[Change detection outputs]
Content starts

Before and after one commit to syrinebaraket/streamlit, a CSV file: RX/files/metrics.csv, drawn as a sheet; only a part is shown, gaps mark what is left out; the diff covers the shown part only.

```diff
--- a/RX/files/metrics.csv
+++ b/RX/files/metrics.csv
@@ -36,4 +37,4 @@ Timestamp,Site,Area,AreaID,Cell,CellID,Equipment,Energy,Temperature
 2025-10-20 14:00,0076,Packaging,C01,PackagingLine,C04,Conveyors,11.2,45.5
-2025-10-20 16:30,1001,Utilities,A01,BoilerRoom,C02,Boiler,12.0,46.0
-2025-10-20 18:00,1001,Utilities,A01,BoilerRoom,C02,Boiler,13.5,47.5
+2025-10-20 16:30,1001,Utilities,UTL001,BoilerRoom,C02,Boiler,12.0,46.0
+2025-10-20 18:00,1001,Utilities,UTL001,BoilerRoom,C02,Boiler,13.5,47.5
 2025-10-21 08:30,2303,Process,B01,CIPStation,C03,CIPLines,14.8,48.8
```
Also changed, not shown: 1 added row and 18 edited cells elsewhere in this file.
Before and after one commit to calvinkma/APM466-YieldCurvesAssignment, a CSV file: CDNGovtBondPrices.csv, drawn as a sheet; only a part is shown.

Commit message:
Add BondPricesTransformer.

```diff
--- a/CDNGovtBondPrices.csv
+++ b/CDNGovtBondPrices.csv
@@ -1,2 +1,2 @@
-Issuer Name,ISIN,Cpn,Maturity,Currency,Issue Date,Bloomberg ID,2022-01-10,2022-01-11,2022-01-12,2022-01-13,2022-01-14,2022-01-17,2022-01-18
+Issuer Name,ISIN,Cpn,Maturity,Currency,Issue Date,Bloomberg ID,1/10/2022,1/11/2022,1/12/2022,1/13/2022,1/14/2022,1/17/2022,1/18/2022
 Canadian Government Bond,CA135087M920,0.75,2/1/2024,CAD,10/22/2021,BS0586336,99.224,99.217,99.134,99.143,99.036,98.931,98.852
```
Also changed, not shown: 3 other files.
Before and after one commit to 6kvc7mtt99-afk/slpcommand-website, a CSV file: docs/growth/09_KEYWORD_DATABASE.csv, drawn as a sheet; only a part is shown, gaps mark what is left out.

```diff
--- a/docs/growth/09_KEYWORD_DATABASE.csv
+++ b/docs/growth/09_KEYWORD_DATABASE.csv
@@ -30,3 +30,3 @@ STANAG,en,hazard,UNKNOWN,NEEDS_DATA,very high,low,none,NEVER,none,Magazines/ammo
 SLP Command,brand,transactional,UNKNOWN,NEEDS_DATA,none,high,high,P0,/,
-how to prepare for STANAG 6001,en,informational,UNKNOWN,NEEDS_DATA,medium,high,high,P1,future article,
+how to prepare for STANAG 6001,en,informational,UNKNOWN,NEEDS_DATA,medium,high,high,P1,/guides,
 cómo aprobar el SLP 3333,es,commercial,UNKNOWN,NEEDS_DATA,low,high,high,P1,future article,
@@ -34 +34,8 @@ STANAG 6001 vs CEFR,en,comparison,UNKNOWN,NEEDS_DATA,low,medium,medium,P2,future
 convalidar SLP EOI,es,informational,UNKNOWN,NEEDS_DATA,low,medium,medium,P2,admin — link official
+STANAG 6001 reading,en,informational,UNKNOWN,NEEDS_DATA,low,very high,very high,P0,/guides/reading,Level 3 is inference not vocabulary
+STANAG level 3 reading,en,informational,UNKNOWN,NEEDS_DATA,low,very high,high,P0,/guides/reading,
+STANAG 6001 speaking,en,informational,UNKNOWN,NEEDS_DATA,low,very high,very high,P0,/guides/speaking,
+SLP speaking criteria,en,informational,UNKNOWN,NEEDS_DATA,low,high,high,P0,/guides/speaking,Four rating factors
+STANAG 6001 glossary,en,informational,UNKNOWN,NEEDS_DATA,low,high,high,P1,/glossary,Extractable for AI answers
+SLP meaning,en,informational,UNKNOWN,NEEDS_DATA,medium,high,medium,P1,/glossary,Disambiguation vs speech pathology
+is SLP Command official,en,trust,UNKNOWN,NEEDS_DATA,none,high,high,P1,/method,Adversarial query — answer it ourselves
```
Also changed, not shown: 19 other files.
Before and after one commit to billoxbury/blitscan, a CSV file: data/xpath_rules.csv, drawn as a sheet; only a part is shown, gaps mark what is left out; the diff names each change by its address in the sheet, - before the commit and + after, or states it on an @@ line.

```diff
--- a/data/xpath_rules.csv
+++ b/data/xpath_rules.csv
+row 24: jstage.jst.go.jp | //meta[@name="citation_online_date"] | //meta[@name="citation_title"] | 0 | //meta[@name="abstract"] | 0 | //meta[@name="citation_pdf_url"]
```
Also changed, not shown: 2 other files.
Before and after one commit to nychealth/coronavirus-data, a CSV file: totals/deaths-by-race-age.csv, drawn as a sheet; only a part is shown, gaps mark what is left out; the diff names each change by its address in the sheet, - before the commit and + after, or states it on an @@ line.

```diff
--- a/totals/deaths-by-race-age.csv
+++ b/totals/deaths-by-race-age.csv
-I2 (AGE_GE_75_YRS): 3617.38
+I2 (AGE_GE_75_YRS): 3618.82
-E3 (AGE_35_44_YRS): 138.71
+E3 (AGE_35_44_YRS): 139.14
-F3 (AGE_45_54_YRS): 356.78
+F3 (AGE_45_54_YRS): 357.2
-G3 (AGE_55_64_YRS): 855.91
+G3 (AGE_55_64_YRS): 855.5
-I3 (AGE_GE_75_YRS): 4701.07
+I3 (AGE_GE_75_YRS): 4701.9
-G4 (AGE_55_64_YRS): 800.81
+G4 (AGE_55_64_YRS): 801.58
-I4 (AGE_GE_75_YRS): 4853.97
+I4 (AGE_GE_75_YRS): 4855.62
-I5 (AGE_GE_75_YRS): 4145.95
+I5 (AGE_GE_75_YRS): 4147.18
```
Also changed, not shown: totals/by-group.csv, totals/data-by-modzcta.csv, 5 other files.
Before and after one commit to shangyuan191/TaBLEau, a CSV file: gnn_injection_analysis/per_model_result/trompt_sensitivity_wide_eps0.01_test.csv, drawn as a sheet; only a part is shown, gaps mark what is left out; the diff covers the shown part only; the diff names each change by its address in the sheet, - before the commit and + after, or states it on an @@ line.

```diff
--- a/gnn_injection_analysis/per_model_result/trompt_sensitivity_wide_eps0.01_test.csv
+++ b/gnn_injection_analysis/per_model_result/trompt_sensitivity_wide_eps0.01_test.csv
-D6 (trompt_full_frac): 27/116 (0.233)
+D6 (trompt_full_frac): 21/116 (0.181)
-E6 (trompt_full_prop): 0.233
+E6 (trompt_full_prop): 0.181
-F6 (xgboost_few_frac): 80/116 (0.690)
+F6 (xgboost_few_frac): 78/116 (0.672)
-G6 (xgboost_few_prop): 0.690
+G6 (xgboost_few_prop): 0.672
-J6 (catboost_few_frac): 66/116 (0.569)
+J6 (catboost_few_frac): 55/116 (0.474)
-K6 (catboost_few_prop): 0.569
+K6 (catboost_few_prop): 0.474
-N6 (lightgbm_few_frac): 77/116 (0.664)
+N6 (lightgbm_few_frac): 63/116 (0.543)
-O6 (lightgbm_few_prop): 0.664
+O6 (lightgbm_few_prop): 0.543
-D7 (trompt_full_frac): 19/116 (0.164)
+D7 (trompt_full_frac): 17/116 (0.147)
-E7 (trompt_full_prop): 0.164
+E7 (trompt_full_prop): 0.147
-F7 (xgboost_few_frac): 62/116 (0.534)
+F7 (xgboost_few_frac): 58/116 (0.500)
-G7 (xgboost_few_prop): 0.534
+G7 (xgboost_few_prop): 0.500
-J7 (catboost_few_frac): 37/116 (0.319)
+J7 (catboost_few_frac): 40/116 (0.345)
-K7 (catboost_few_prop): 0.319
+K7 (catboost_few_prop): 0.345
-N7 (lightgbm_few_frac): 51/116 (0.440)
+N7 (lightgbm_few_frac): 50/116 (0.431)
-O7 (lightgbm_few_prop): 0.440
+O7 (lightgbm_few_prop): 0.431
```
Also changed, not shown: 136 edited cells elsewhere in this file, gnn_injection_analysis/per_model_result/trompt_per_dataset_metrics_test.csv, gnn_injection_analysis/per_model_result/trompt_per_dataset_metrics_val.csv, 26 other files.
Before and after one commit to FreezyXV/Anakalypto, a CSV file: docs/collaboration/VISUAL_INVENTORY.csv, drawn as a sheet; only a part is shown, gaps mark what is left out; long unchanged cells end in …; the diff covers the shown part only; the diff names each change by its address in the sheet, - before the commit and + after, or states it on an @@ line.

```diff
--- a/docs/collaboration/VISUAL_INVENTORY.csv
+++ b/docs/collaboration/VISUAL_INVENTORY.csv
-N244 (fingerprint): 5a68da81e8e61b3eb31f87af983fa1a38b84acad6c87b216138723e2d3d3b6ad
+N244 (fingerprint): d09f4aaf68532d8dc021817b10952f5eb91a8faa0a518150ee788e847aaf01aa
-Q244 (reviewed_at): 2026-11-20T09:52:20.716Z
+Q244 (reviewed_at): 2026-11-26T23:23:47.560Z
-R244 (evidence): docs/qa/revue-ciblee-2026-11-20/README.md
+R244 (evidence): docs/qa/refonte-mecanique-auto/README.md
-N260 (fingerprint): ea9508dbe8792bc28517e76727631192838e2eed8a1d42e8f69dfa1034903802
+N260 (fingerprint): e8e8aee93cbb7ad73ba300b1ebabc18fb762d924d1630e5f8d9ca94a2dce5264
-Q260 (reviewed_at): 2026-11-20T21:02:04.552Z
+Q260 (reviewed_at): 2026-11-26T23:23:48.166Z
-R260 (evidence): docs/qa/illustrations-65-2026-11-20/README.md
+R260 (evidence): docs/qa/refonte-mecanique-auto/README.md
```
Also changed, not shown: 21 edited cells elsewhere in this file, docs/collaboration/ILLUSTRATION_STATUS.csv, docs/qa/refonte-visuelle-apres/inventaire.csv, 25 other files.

Content ends

▸ **What is required**
Copy the lines that hold the word "official". Take them from the records above.

▸ **Output of the task**
 convalidar SLP EOI,es,informational,UNKNOWN,NEEDS_DATA,low,medium,medium,P2,admin — link official
+is SLP Command official,en,trust,UNKNOWN,NEEDS_DATA,none,high,high,P1,/method,Adversarial query — answer it ourselves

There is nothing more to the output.